*Task statement*:
Give the records again word for word. Leave every picture out.

*** Information provided ***

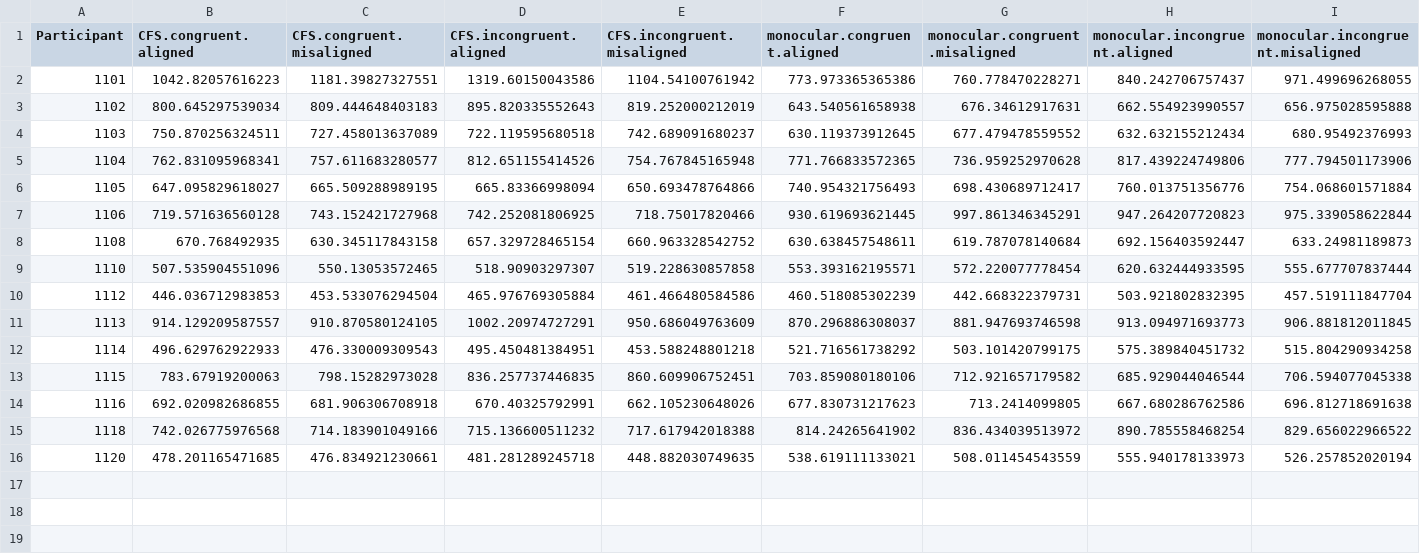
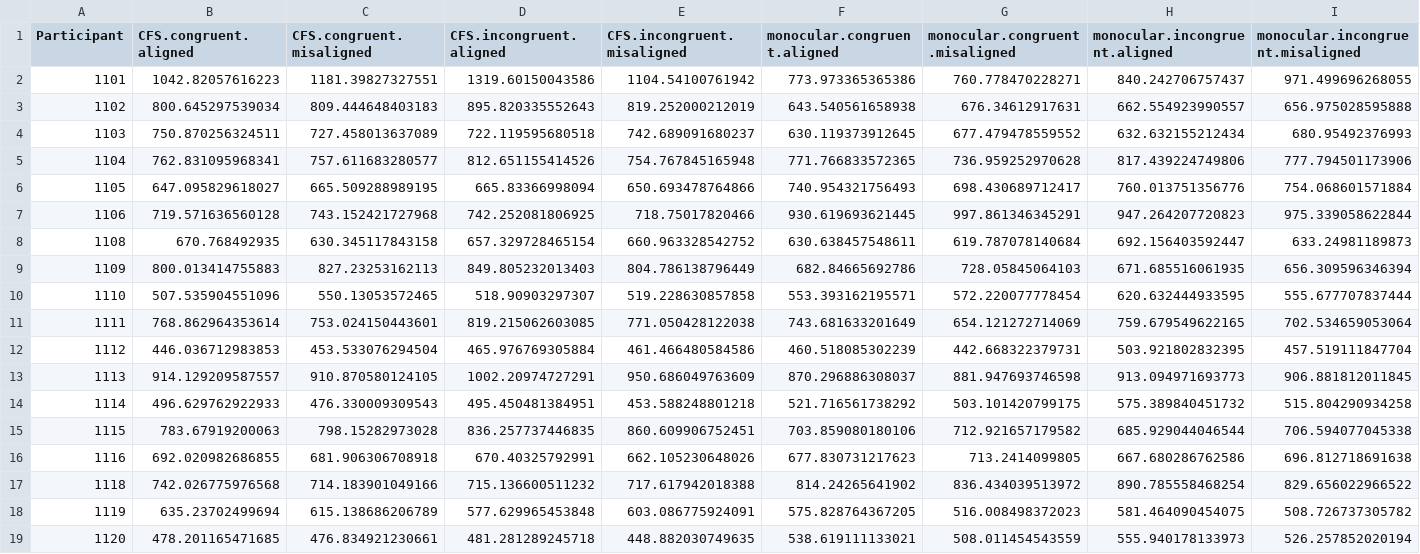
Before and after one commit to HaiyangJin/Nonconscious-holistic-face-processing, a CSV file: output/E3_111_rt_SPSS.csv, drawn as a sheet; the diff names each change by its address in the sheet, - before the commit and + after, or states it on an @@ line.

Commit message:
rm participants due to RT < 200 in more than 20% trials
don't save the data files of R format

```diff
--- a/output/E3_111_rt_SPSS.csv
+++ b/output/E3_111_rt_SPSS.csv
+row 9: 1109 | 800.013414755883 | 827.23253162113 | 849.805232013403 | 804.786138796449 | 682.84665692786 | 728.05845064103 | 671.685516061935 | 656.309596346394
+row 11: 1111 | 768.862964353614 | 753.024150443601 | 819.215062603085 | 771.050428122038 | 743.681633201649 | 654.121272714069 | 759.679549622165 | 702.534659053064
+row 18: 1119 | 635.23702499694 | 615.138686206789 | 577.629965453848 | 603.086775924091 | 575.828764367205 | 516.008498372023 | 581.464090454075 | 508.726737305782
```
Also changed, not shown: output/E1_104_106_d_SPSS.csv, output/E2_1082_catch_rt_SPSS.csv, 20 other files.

*** End of Information provided ***

*Written response*:
Before and after one commit to HaiyangJin/Nonconscious-holistic-face-processing, a CSV file: output/E3_111_rt_SPSS.csv, drawn as a sheet; the diff names each change by its address in the sheet, - before the commit and + after, or states it on an @@ line.

Commit message:
rm participants due to RT < 200 in more than 20% trials
don't save the data files of R format

```diff
--- a/output/E3_111_rt_SPSS.csv
+++ b/output/E3_111_rt_SPSS.csv
+row 9: 1109 | 800.013414755883 | 827.23253162113 | 849.805232013403 | 804.786138796449 | 682.84665692786 | 728.05845064103 | 671.685516061935 | 656.309596346394
+row 11: 1111 | 768.862964353614 | 753.024150443601 | 819.215062603085 | 771.050428122038 | 743.681633201649 | 654.121272714069 | 759.679549622165 | 702.534659053064
+row 18: 1119 | 635.23702499694 | 615.138686206789 | 577.629965453848 | 603.086775924091 | 575.828764367205 | 516.008498372023 | 581.464090454075 | 508.726737305782
```
Also changed, not shown: output/E1_104_106_d_SPSS.csv, output/E2_1082_catch_rt_SPSS.csv, 20 other files.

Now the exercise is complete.